1. Don’t praise people, only what they do.
2. Make praise as specific as possible (so again, it can be nailed down to an action or event, not a person)
3. Avoid phoney subjective praise. Evaluate performance objectively. (Yeah. Uh huh. Can anyone actually do this?)
There were some more points, but the first one blew me away. After all that talk about the perils of dehumanizing people, here we are back to being as materialist and pragmatic as possible. He needs to take his own advice from earlier in the book and not treat humans as robots. This sort of contradictory thought is everywhere in the work. I think he’s trying hard, but he just doesn’t have the right tools. His faith in science to reform itself appears unending.
At one point, he says that we need to “Decouple the task from the compensation.” You know, there is actually a word for that.
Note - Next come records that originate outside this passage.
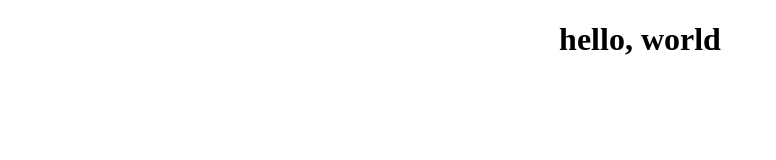
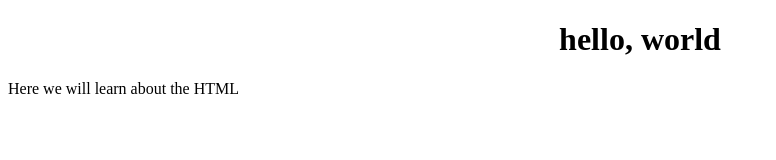
Before and after one commit to alokyadav020206-cpu/Web-designing, a plain HTML site: page index.html in a window 1280 px wide. Shown: the whole page, without its empty margins (0-776 px from the left). Drawn offline with Linux system fonts and the light colour scheme.

Commit message:
Added my first paragraph

```diff
--- a/index.html
+++ b/index.html
@@ -7,5 +7,6 @@
 </head>
 <body>
     <h1 align="center">hello, world </h1>
+    <p> Here we will learn about the HTML</p>
 </body>
 </html>
```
It’s called LOVE.
To learn more about love though, you need to start with the fear of the creator – the one who is love itself. Eliminating competition and grades will do nothing to solve the root of our envy and violence. This is a sacred task that requires the dispensation of a supernatural agent – that of the Lord. All these things are excluded from the academy from the get-go, which is why all they have left is idle talk.
Still, to flip yet again, some of his advice was not bad. What is your child ALREADY engaged in? Start there to teach him new things. We constantly teach by example all day long. Go meta! Explain what you are doing. If you can’t get rid of grades, at least explain why they are in place and take some of the edge off them. Don’t let them remain a powerful mystery symbol. Natural consequences are best – avoid contrived situations.
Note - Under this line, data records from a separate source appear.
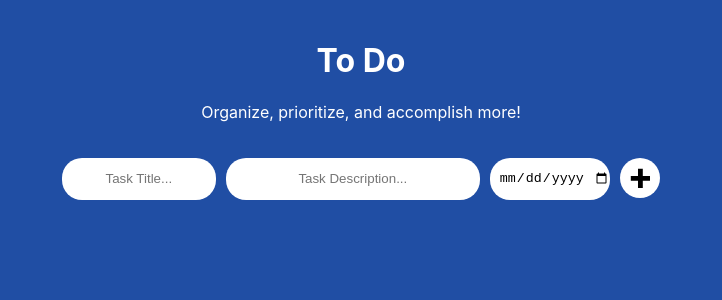
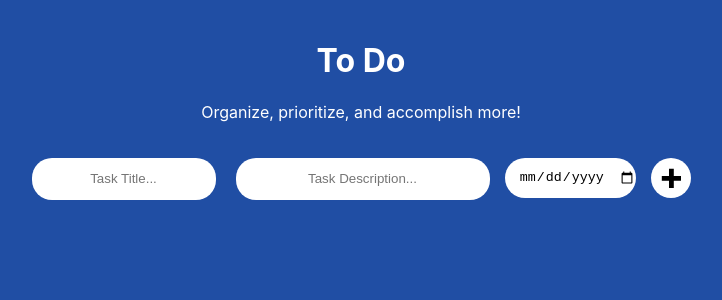
Before and after one commit to ViniciusSantosRibeiro/ToDoApp, a React (Create React App) app: page / in a window 1280 px wide. Shown: the top 300 px of the page, without its empty margins (279-1001 px from the left). Built offline with nearby package versions, Linux system fonts and the light colour scheme.

Commit message:
Cell Update

```diff
--- a/public/index.html
+++ b/public/index.html
@@ -2,7 +2,7 @@
 <html lang="en">
   <head>
     <meta charset="utf-8" />
-    <link rel="icon" href="%PUBLIC_URL%/favicon.ico" />
+    <link rel="icon" href="https://img.icons8.com/?size=100&id=D9RtvkuOe31p&format=png&color=000000" />
     <meta name="viewport" content="width=device-width, initial-scale=1" />
     <meta name="theme-color" content="#000000" />
     <meta
@@ -24,7 +24,7 @@
       work correctly both with client-side routing and a non-root public URL.
       Learn how to configure a non-root public URL by running `npm run build`.
     -->
-    <title>React App</title>
+    <title>To Do App</title>
   </head>
   <body>
     <noscript>You need to enable JavaScript to run this app.</noscript>
--- a/src/App.css
+++ b/src/App.css
@@ -52,8 +52,57 @@ body{
   grid-template-columns: 1fr;
 }
 
+.taskTitle{
+  width: 250px;
+}
+
+.taskDate{
+  text-align: center;
+  margin: 0 auto;
+  width: 250px;
+  height: 40px;
+}
+
+.buttonTask{
+  width: 250px;
+  height: 50px;
+}
+
+.content{
+  flex-direction: column;
+  justify-content: center;
+}
+
 @media(min-width: 768px){
   .divTasks{
     grid-template-columns: 1fr 1fr;
   }
+
+  .content{
+    flex-direction: row;
+  }
+
+  .taskTitle{
+    width: 150px;
+  }
+
+  .buttonTask{
+    width: 40px;
+  }
+
+
+  .taskTitle{
+    width: 180px;
+  }
+
+  .taskDate{
+    width: 130px;
+    height: 40px;
+  }
+
+  .buttonTask{
+    width: 40px;
+    height: 40px;
+  }
+
 }
--- a/src/App.js
+++ b/src/App.js
@@ -46,11 +46,11 @@ function App() {
 
       <br></br>
 
-      <div className='content' style={{display: 'flex', margin: 'auto', textAlign: 'center'}}>
-        <input className='inputTask' style={{height: '40px', width: '150px'}} type="text" placeholder="Task Title..." value={newTask} onChange={(e) => setNewTask(e.target.value)}/>
-        <input className='inputTask' style={{height: '40px', width: '250px'}} type="text" placeholder="Task Description..." value={description} onChange={(e) => setTaskDescription(e.target.value)}/>
-        <input className='inputTask' type='date' value={deadlineDates} onChange={(e) => setDateTime(e.target.value)}></input>
-        <button type='submit' className='buttonTask' style={{margin: '0 5px', height: '40px', width: '40px', backgroundColor: 'white', border: 'none', borderRadius: '50px'}} onClick={addItem}><Icon style={{margin: '5px 0 0 0'}} path={mdiPlusThick} size={1.2}></Icon></button>
+      <div className='content' style={{display: 'flex', columnGap: '10px', rowGap: '20px', margin: '0 auto', textAlign: 'center'}}>
+        <input className='inputTask taskTitle' style={{height: '40px'}} type="text" placeholder="Task Title..." value={newTask} onChange={(e) => setNewTask(e.target.value)}/>
+        <input className='inputTask taskDescription' style={{height: '40px', width: '250px'}} type="text" placeholder="Task Description..." value={description} onChange={(e) => setTaskDescription(e.target.value)}/>
+        <input className='inputTask taskDate' type='date' placeholder='dd/mm/aaaa' value={deadlineDates} onChange={(e) => setDateTime(e.target.value)}></input>
+        <button type='submit' className='buttonTask' style={{margin: '0 5px', backgroundColor: 'white', border: 'none', borderRadius: '50px'}} onClick={addItem}><Icon style={{margin: '5px 0 0 0'}} path={mdiPlusThick} size={1.2}></Icon></button>
       </div>
 
       <br></br>
--- a/src/components/Task.js
+++ b/src/components/Task.js
@@ -36,7 +36,7 @@ function Task({taskTitle, taskDescription, taskDate}){
             </div>
 
             <div style={{textAlign: 'center', display: 'flex', flexDirection: 'row', margin:'0 auto', flexGrow: 2, flexWrap: 2}}>
-              <input type='date' value={taskDate} style={{textAlign: 'center', width: '110px', border: 'none'}}/>
+              <input type='date' disabled value={taskDate} style={{textAlign: 'center', width: '110px', border: 'none'}}/>
             </div>
           </div>
       </div>
```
Oddly enough, one of the best parts of the book was an appendix near the end where he spends about ten pages discussing the difficulties of defining what “intrinsic motivation” really is. He brings up some really good points and shows how the phrase is used in different contexts to mean different things and that when we discuss it we need to be aware of the various pieces of baggage. In my opinion, this sort of thing shouldn’t have been hidden in the back, but made front and center in the thesis of the work. If you are going to talk about something challenging, then call it out up front and do all you can to prevent your readers from getting confused or derailed. Don’t let things get muddy.
I concluded that about 80% of the advice in the book could be recovered if the context were discussed a bit more and an age qualification given. Some of Kohns ideas will only work with young adults, others only with very young children, but he almost never makes a distinction, preferring to treat everyone from babies to people in vocational colleges in the abstract. It doesn’t work. Perhaps in twenty years this author’s work has gotten more refined and nuanced. I hope so. Behaviorism is still in need of some serious push-back today.
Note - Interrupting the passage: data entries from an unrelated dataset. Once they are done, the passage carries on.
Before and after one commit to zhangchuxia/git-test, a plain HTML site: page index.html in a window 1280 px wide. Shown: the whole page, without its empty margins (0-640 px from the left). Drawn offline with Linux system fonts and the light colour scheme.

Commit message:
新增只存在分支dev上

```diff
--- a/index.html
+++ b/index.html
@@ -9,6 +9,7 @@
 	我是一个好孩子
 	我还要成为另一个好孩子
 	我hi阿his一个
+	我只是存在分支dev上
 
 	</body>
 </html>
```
I ended up feeling the same way about this book as I did about much of Robert Bly’s Iron John. With that work, you had a secular modernist that couldn’t shake the feeling that something was seriously wrong with modernism. BUT, the only cure he could come up with was more modernism. In Bly’s case, he was forced to admit that something about modern feminism was destructive to men and so he turned to Jung and mythology to try and poetically bolster a masculine ideal. Nice try, but an imagined sacred just doesn’t cut the mustard. You need a real one. The same is true for this book. Using the most recent 20 years of ivory-tower output to trash the 20 years before it only goes so far. It’s like trying to clean up a mess with dirty rags.